The third chapter has a lot of unique information that is not often discussed; however, it is important for landscape strategy. If you have noticed the abundance of townhouse development, then you can rightly surmise how restricted the available area is for planting anything. Likewise, the footprint of many new houses leaves minimal space for planting shrubs, trees, flowers, vegetables etc. All is not lost and do not despair, if this is your situation. Consider containers, especially those with architectural interest. In addition to the ubiquitous flower arrangements, there are many miniature and dwarf conifers as well as small-sized shrubs that are suitable for a constrained planting area. “Shrubs” is especially helpful for solving the problems associated with narrow areas, steep slopes and banks. If you have less growing room, then you might consider popular upright plant alternatives. Look for a plant tag that includes the word “fastigiated.” This is a clue meaning the growth habit where branches are erect and parallel to the trunk and central leader of the plant. Another way to accommodate a limited space is to grow plants on a wall, fence or trellis. If you are lucky, you may find a garden center that carries espalier plants that have been trained to grow flat against a support. This man-made manipulation makes an interesting architectural display.

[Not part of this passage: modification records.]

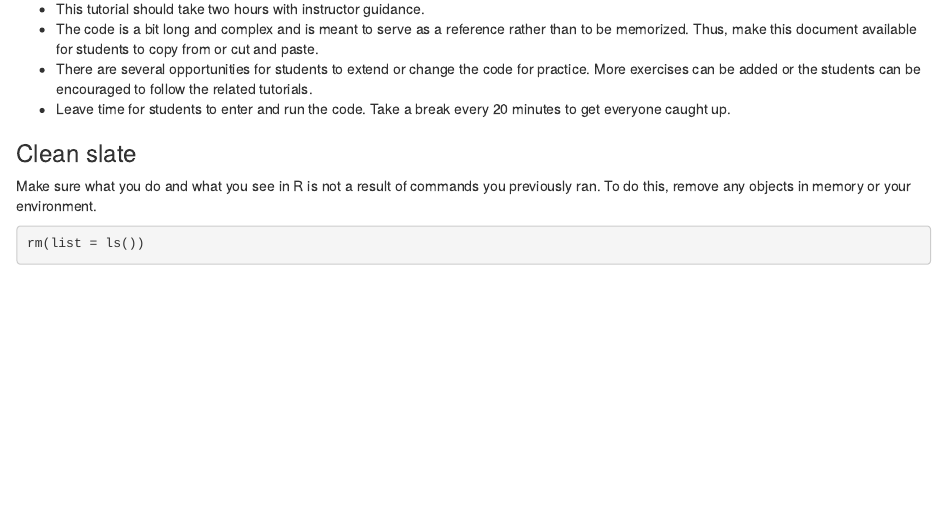
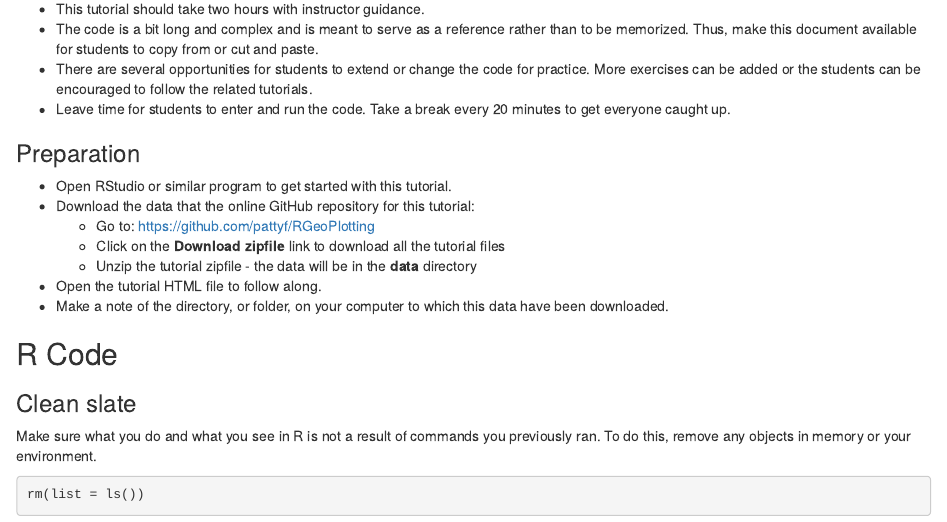
Before and after one commit to dlab-geo/RGeoPlotting, an R Markdown document (tutorial/R_geoplotting_tutorial.Rmd): the page in a window 1100 px wide, from 1080 px down. Rendered offline with R 4.5, knitr and Pandoc, with nearby package versions.

Commit message:
Update R_geoplotting_tutorial.Rmd
Added Preparation section

```diff
--- a/tutorial/R_geoplotting_tutorial.Rmd
+++ b/tutorial/R_geoplotting_tutorial.Rmd
@@ -52,6 +51,18 @@ output: html_document
 - The code is a bit long and complex and is meant to serve as a reference rather than to be memorized. Thus, make this document available for students to copy from or cut and paste.
 - There are several opportunities for students to extend or change the code for practice. More exercises can be added or the students can be encouraged to follow the related tutorials.
 - Leave time for students to enter and run the code. Take a break every 20 minutes to get everyone caught up.
+
+### Preparation
+
+- Open RStudio or similar program to get started with this tutorial.
+- Download the data that the online GitHub repository for this tutorial:
+  - Go to: https://github.com/pattyf/RGeoPlotting
+  - Click on the **Download zipfile** link to download all the tutorial files
+  - Unzip the tutorial zipfile - the data will be in the **data** directory
+- Open the tutorial HTML file to follow along.
+- Make a note of the directory, or folder, on your computer to which this data have been downloaded.
+
+## R Code
 
 ### Clean slate
 
```
Also changed, not shown: tutorial/R_geoplotting_tutorial.Rmd (1 more changed lines).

In summary, shrubs are hard-working plants in your landscape. By comparison to other plant families, shrubs are not fussy. Many other plants are short-lived and at times unreliable. Shrubs will put on a good show for many years depending on your own preferences. Giving thought and planning, there is a shrub for every season and location. This applies to size, texture, color and other considerations that are important to you. Therefore, consider shrubs as a long-term plant because most shrubs will survive for many years and at the same time provide you with enjoyment. As a final comment, the author writes “Always consider foliage first and flowers second. Leaves last far longer and are the fabric of a planting scheme; flowers are fragile embroidery.” And now you know WHY PLANT SHRUBS. They will make a difference in your landscape.